Compare any two graphics cards:
GeForce GTX 660 Ti vs Radeon HD 7950
IntroThe GeForce GTX 660 Ti uses a 28 nm design. nVidia has clocked the core frequency at 915 MHz. The GDDR5 memory runs at a frequency of 1500 MHz on this specific card. It features 1344 SPUs along with 112 TAUs and 24 Rasterization Operator Units.
Compare all that to the Radeon HD 7950, which features GPU clock speed of 800 MHz, and 1536 MB of GDDR5 memory set to run at 1250 MHz through a 384-bit bus. It also is comprised of 1792 SPUs, 112 TAUs, and 32 Raster Operation Units.
Power Usage and Theoretical Benchmarks
Power Consumption (Max TDP)
Theoretically speaking, the Radeon HD 7950 should perform much faster than the GeForce GTX 660 Ti in general. (explain)
Texel RateThe GeForce GTX 660 Ti should be a bit (more or less 14%) more effective at texture filtering than the Radeon HD 7950. (explain)
Pixel RateIf using lots of anti-aliasing is important to you, then the Radeon HD 7950 is a better choice, but it probably won't make a huge difference. (explain)
Please note that the above 'benchmarks' are all just theoretical - the results were calculated based on the card's specifications, and real-world performance may (and probably will) vary at least a bit.

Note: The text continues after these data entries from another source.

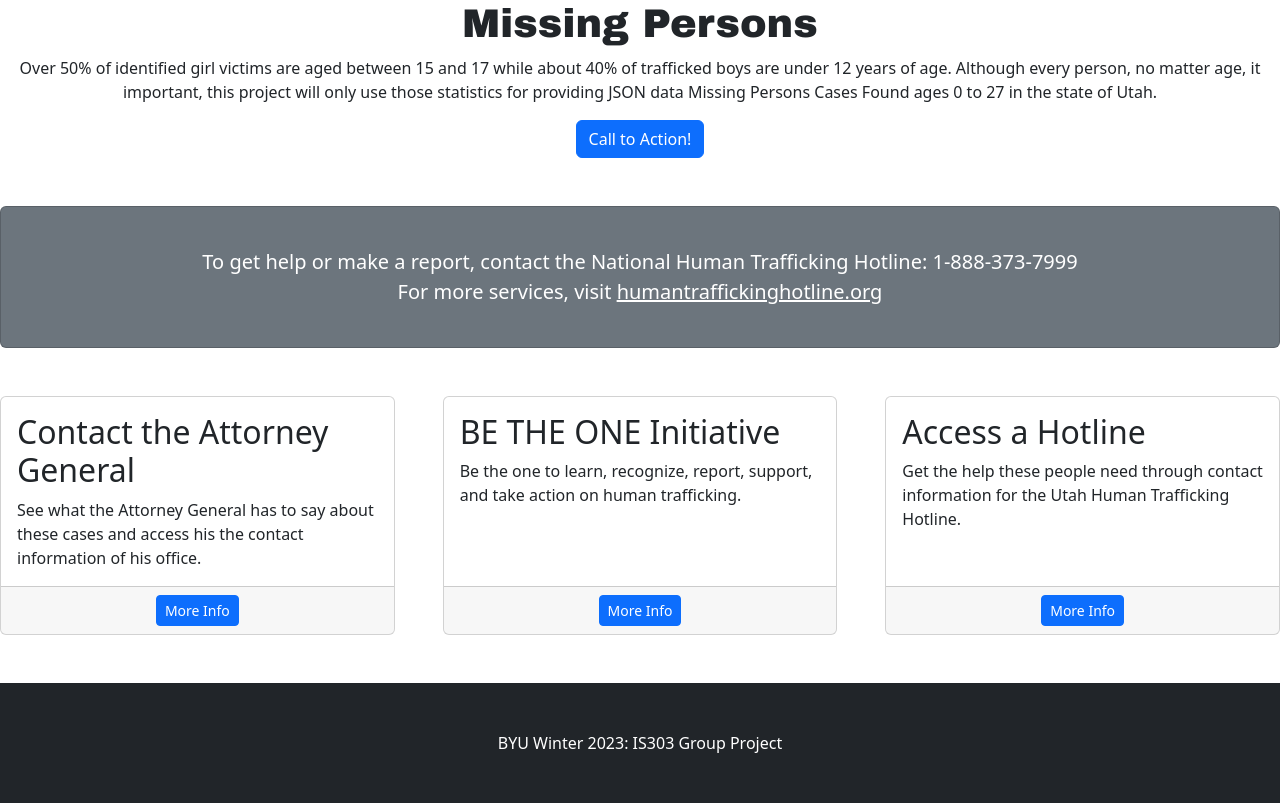
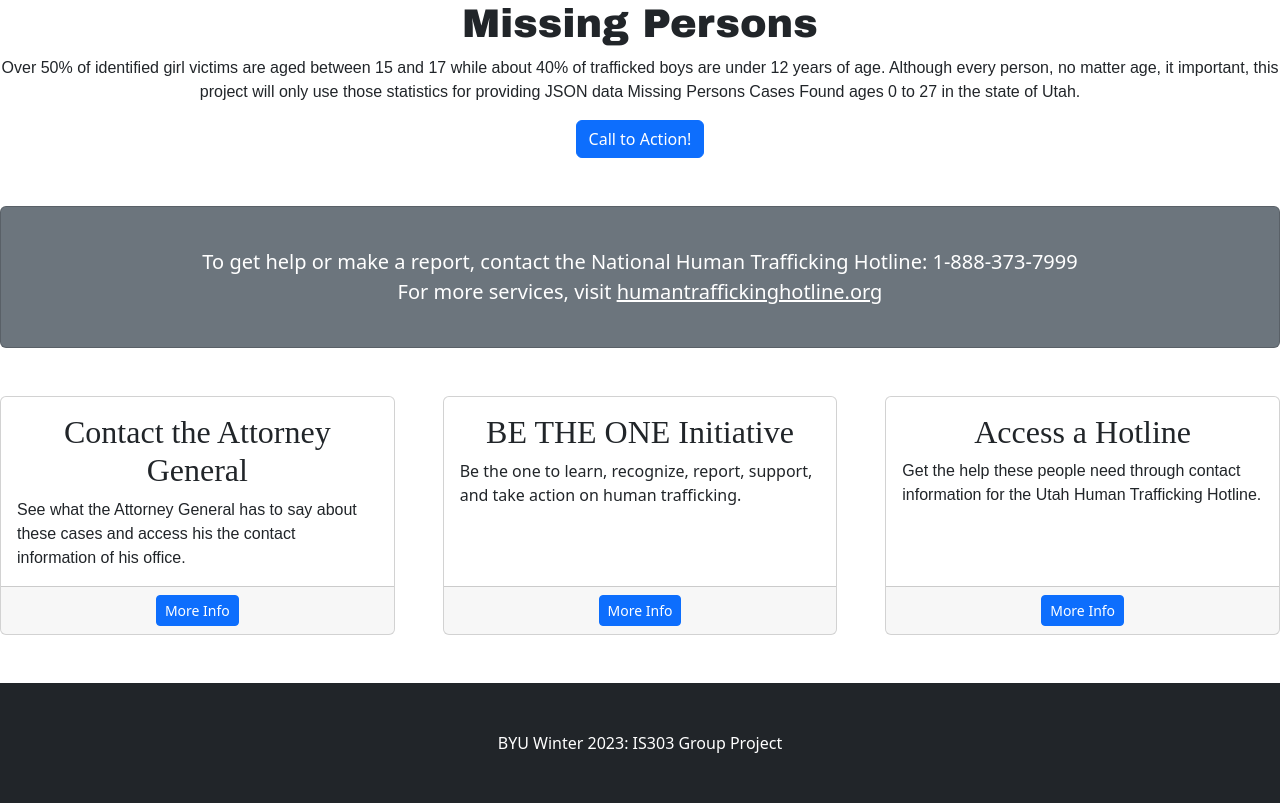
Before and after one commit to len10188/missingPersonsGroup, a Django app: page / in a window 1280 px wide. Shown: the part 56-859 px from the top of the page. Run offline with Django 4.2, Linux system fonts and the light colour scheme; some libraries are stand-ins or nearby versions.

Commit message:
updating index

```diff
--- a/missingPersonsGroup/templates/landingPage/index.html
+++ b/missingPersonsGroup/templates/landingPage/index.html
@@ -8,10 +8,8 @@
             <div>
                 <!-- class="col-lg-5" -->
                 <!-- style="width:38%"-->
-                <div>
-                    <h1 class="font-weight-light" style="text-align:center; font-family:Arial Black;">Missing Persons</h1>
-                </div>
-                <p style="text-align:center;">Over 50% of identified girl victims are aged between 15 and 17 while about 40% of trafficked boys are under 12 years of age. Although every person, no matter age, it important, this project will only use those statistics for providing JSON data Missing Persons Cases Found ages 0 to 27 in the state of Utah.</p>
+                <h1 class="font-weight-light" style="text-align:center; font-family:Arial Black;">Missing Persons</h1>
+                <p style="text-align:center; font-family:Arial;">Over 50% of identified girl victims are aged between 15 and 17 while about 40% of trafficked boys are under 12 years of age. Although every person, no matter age, it important, this project will only use those statistics for providing JSON data Missing Persons Cases Found ages 0 to 27 in the state of Utah.</p>
                 <div style="text-align:center;">
                     <a class="btn btn-primary" href="/database">Call to Action!</a>
                 </div>
@@ -28,8 +26,8 @@
                 <div class="col-md-4 mb-5">
                     <div class="card h-100">
                         <div class="card-body">
-                            <h2 class="card-title">Contact the Attorney General</h2>
-                            <p class="card-text">See what the Attorney General has to say about these cases and access his the contact information of his office.</p>
+                            <h2 class="card-title" style="font-family:Arial Rounded MT Bold; text-align:center;">Contact the Attorney General</h2>
+                            <p class="card-text" style="font-family:Arial;">See what the Attorney General has to say about these cases and access his the contact information of his office.</p>
                         </div>
                         <div class="card-footer" style="text-align:center;"><a class="btn btn-primary btn-sm" href="https://attorneygeneral.utah.gov/initiatives/human-trafficking/" target="_blank">More Info</a></div>
                     </div>
@@ -37,8 +35,8 @@
                 <div class="col-md-4 mb-5">
                     <div class="card h-100">
                         <div class="card-body">
-                            <h2 class="card-title">BE THE ONE Initiative</h2>
-                            <p class="card-text">Be the one to learn, recognize, report, support, and take action on human trafficking.</p>
+                            <h2 class="card-title" style="font-family:Arial Rounded MT Bold; text-align:center;">BE THE ONE Initiative</h2>
+                            <p class="card-text" style="font-familiy:Arial;">Be the one to learn, recognize, report, support, and take action on human trafficking.</p>
                         </div>
                         <div class="card-footer" style="text-align:center;"><a class="btn btn-primary btn-sm" href="https://www.rideuta.com/news/2021/01/Human-Trafficking#:~:text=BE%20THE%20ONE%20to%20SUPPORT%20victims%20of%20human%20trafficking.&text=victims%20to%20services%3A-,Contact%20the%20National%20Human%20Trafficking%20Hotline%20at%20888%2D373%2D7888,%40aau%2Dslc.org%20" target = "_blank">More Info</a></div>
                     </div>
@@ -46,8 +44,8 @@
                 <div class="col-md-4 mb-5">
                     <div class="card h-100">
                         <div class="card-body">
-                            <h2 class="card-title">Access a Hotline</h2>
-                            <p class="card-text">Get the help these people need through contact information for the Utah Human Trafficking Hotline.</p>
+                            <h2 class="card-title" style="font-family:Arial Rounded MT Bold; text-align: center;">Access a Hotline</h2>
+                            <p class="card-text" style="font-family:Arial;">Get the help these people need through contact information for the Utah Human Trafficking Hotline.</p>
                         </div>
                         <div class="card-footer" style="text-align:center;"><a class="btn btn-primary btn-sm" href="https://humantraffickinghotline.org/en/statistics/utah" target="_blank">More Info</a></div>
                     </div>
```
Also changed, not shown: missingPersonsGroup/static/css/styles.css.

Please note that the price comparisons are based on search keywords - sometimes it might show cards with very similar names that are not exactly the same as the one chosen in the comparison. We do try to filter out the wrong results as best we can, though.
Memory Bandwidth: Bandwidth is the maximum amount of data (in units of MB per second) that can be transferred past the external memory interface within a second. It's calculated by multiplying the card's bus width by its memory clock speed. If it uses DDR type memory, the result should be multiplied by 2 again. If it uses DDR5, multiply by ANOTHER 2x. The higher the card's memory bandwidth, the better the card will be in general. It especially helps with AA, High Dynamic Range and higher screen resolutions.
Texel Rate: Texel rate is the maximum number of texture map elements (texels) that are processed in one second. This is calculated by multiplying the total amount of texture units of the card by the core clock speed of the chip. The higher this number, the better the video card will be at texture filtering (anisotropic filtering - AF). It is measured in millions of texels applied per second.
Pixel Rate: Pixel rate is the most pixels the graphics card can possibly write to its local memory in one second - measured in millions of pixels per second. The figure is worked out by multiplying the number of colour ROPs by the the core clock speed. ROPs (Raster Operations Pipelines - also called Render Output Units) are responsible for outputting the pixels (image) to the screen. The actual pixel rate is also dependant on many other factors, especially the memory bandwidth of the card - the lower the bandwidth is, the lower the potential to reach the maximum fill rate.